To Do or Not to Do06 May 2015
I was recently in dire need of a hash table implementation in C and wasn’t ready to write one just then. With some luck and after considerable foraging on the internet I came across Troy Hanson’s project, uthash which provides a hash table for C structures.
For some reason, I needed to tweak one of the functions and found uthash to consist entirely of a single header file with macros like this:
It seemed perfectly redundant to have a loop that always executes exactly once. Like most things in the universe, it has a reasonable explanation for its awkwardness.
“It’s the only construct in C that you can use to #define a multistatement operation, put a semicolon after, and still use within an if statement.”

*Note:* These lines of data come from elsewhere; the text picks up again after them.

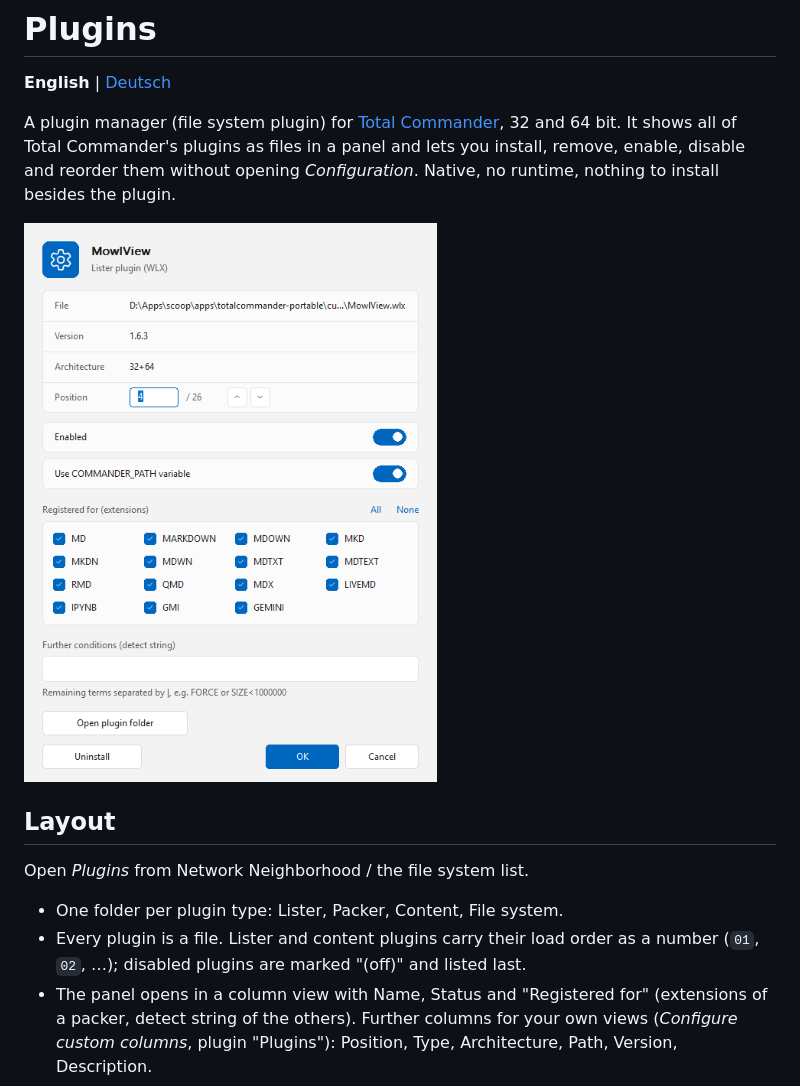
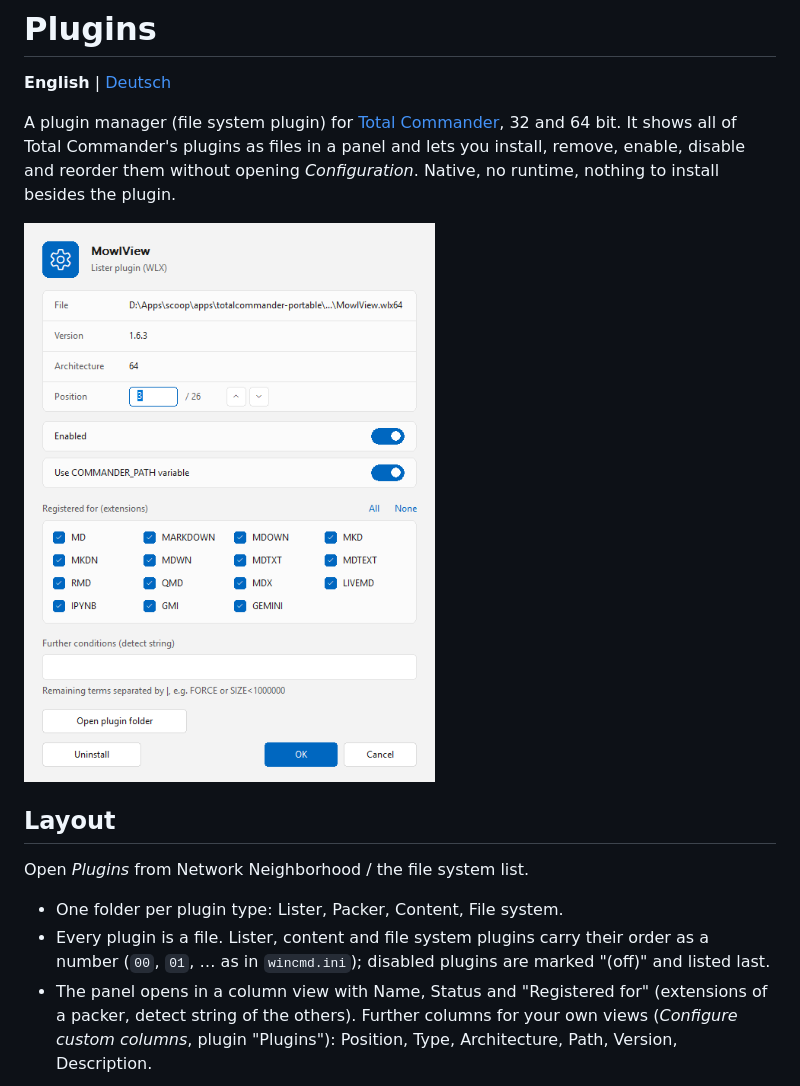
Before and after one commit to naderi/tc-plugins, a Markdown page: README.md, the part around one of its changes. Drawn GitHub-style; pictures changed too: docs/screenshot.png.

```diff
--- a/README.md
+++ b/README.md
@@ -12,7 +12,7 @@ It shows all of Total Commander's plugins as files in a panel and lets you insta
 Open *Plugins* from Network Neighborhood / the file system list.
 
 - One folder per plugin type: Lister, Packer, Content, File system.
-- Every plugin is a file. Lister and content plugins carry their load order as a number (`01`, `02`, …); disabled plugins are marked "(off)" and listed last.
+- Every plugin is a file. Lister, content and file system plugins carry their order as a number (`00`, `01`, … as in `wincmd.ini`); disabled plugins are marked "(off)" and listed last.
 - The panel opens in a column view with Name, Status and "Registered for" (extensions of a packer, detect string of the others). Further columns for your own views (*Configure custom columns*, plugin "Plugins"): Position, Type, Architecture, Path, Version, Description.
 
 ## Actions
```
Also changed, not shown: other parts of README.md (+3 -3 lines), README.de.md (+4 -4 lines).
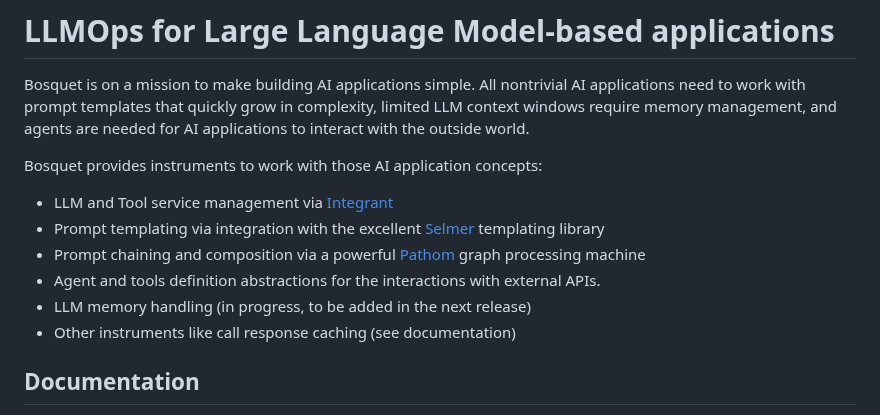
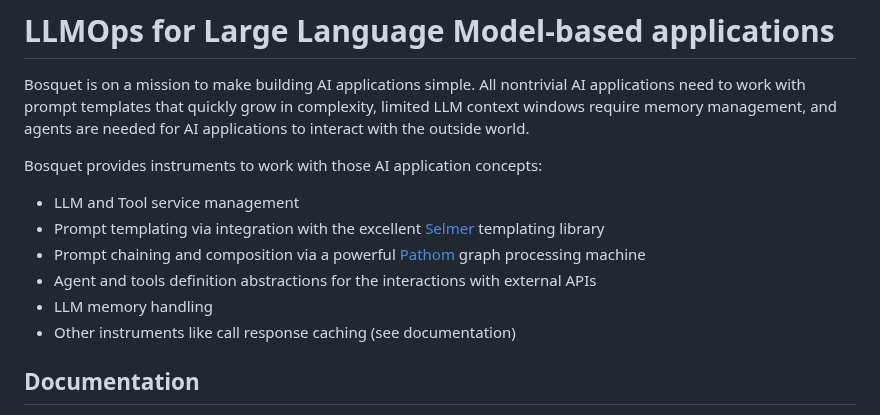
Before and after one commit to zmedelis/bosquet, a Markdown page: README.md, the part around the change. Rendered like a GitHub page.

```diff
--- a/README.md
+++ b/README.md
@@ -5,11 +5,11 @@
 Bosquet is on a mission to make building AI applications simple. All nontrivial AI applications need to work with prompt templates that quickly grow in complexity, limited LLM context windows require memory management, and agents are needed for AI applications to interact with the outside world.
 
 Bosquet provides instruments to work with those AI application concepts:
-* LLM and Tool service management via [Integrant](https://github.com/weavejester/integrant)
+* LLM and Tool service management
 * Prompt templating via integration with the excellent [Selmer](https://github.com/yogthos/Selmer) templating library
 * Prompt chaining and composition via a powerful [Pathom](https://pathom3.wsscode.com/) graph processing machine
-* Agent and tools definition abstractions for the interactions with external APIs.
-* LLM memory handling (in progress, to be added in the next release)
+* Agent and tools definition abstractions for the interactions with external APIs
+* LLM memory handling
 * Other instruments like call response caching (see documentation)
 
 ## Documentation
```
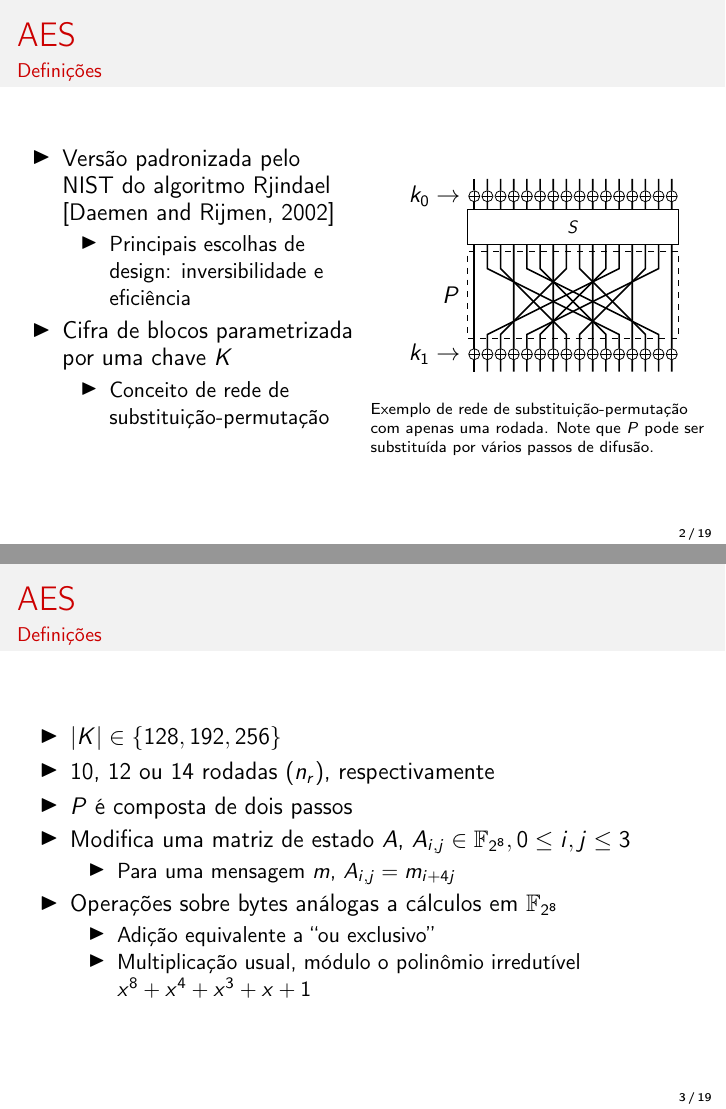
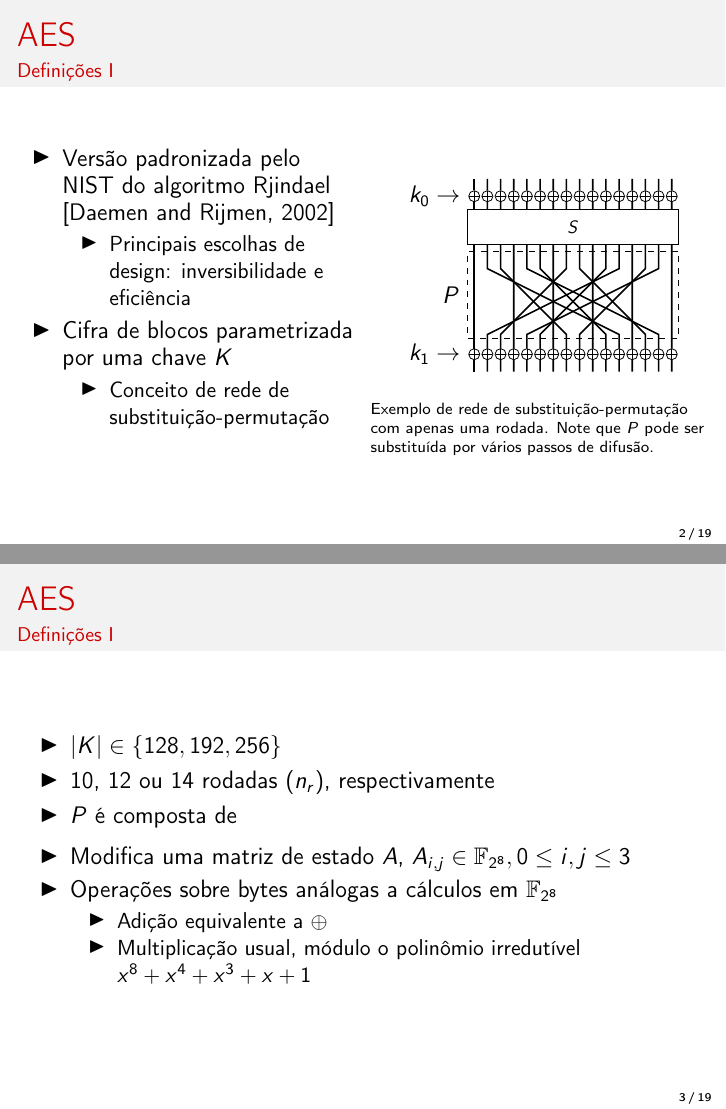
Before and after one commit to zambonin/epos-aes-docs, LaTeX slides (slides.tex): pages 3 and 4 of 20, joined at a grey line. Compiled offline with pdfLaTeX.

Commit message:
sharelatex: update slides.tex to r6115

```diff
--- a/slides.tex
+++ b/slides.tex
@@ -69,7 +69,7 @@
 
 \begin{frame}
     \frametitle{AES}
-    \framesubtitle{Definições}
+    \framesubtitle{Definições I}
  \begin{columns}[T]
     \begin{column}{.5\textwidth}
        \begin{itemize}
@@ -124,18 +124,17 @@
 
 \begin{frame}
     \frametitle{AES}
-    \framesubtitle{Definições}
+    \framesubtitle{Definições I}
         \begin{itemize}
             \item $\length{K} \in \{128, 192, 256\}$
             \item 10, 12 ou 14 rodadas ($n_r$), respectivamente
-            \item $P$ é composta de dois passos
+            \item $P$ é composta de
+        \end{itemize}
+         \begin{itemize}
         \item Modifica uma matriz de estado $A$, $A_{i,j} \in \mathbb{F}_{2^8}, 0 \leq i, j \leq 3$
-        \begin{itemize}
-            \item Para uma mensagem $m$, $A_{i,j} = m_{i + 4j}$
-        \end{itemize}
         \item Operações sobre bytes análogas a cálculos em $\mathbb{F}_{2^8}$
         \begin{itemize}
-            \item Adição equivalente a ``ou exclusivo''
+            \item Adição equivalente a $\oplus$
             \item Multiplicação usual, módulo o polinômio irredutível $x^8 + x^4 + x^3 + x + 1$
         \end{itemize}
     \end{itemize}
```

For example, if FOO was defined as below:
the following if-else construct would be syntactically wrong:
Even enclosing the macro body in braces would not help, as you would need to omit the semicolon after the call to FOO, which is counter-intuitive.
The do-while-zero construct makes this syntactically correct:
On the other hand, you could just use a function and save yourself the brain jitters.